**Prompt**
Your response should match the records line for line.

(Code change snippets)
- - - - -
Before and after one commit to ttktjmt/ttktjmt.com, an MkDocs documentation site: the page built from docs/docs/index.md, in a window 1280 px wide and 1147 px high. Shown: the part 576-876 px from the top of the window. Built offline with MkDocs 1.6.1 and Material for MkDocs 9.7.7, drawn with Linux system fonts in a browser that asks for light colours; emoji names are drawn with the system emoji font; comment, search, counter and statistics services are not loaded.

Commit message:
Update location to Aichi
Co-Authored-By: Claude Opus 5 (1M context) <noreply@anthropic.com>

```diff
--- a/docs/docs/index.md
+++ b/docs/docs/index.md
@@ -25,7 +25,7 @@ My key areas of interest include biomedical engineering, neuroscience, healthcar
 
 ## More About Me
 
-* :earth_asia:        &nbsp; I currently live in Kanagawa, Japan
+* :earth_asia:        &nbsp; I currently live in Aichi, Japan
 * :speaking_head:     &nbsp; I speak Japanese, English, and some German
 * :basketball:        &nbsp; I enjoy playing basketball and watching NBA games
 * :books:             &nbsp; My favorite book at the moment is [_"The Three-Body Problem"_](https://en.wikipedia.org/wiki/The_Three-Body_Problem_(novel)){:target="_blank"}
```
- - - - -
**Solved problem**
Before and after one commit to ttktjmt/ttktjmt.com, an MkDocs documentation site: the page built from docs/docs/index.md, in a window 1280 px wide and 1147 px high. Shown: the part 576-876 px from the top of the window. Built offline with MkDocs 1.6.1 and Material for MkDocs 9.7.7, drawn with Linux system fonts in a browser that asks for light colours; emoji names are drawn with the system emoji font; comment, search, counter and statistics services are not loaded.

Commit message:
Update location to Aichi
Co-Authored-By: Claude Opus 5 (1M context) <noreply@anthropic.com>

```diff
--- a/docs/docs/index.md
+++ b/docs/docs/index.md
@@ -25,7 +25,7 @@ My key areas of interest include biomedical engineering, neuroscience, healthcar
 
 ## More About Me
 
-* :earth_asia:        &nbsp; I currently live in Kanagawa, Japan
+* :earth_asia:        &nbsp; I currently live in Aichi, Japan
 * :speaking_head:     &nbsp; I speak Japanese, English, and some German
 * :basketball:        &nbsp; I enjoy playing basketball and watching NBA games
 * :books:             &nbsp; My favorite book at the moment is [_"The Three-Body Problem"_](https://en.wikipedia.org/wiki/The_Three-Body_Problem_(novel)){:target="_blank"}
```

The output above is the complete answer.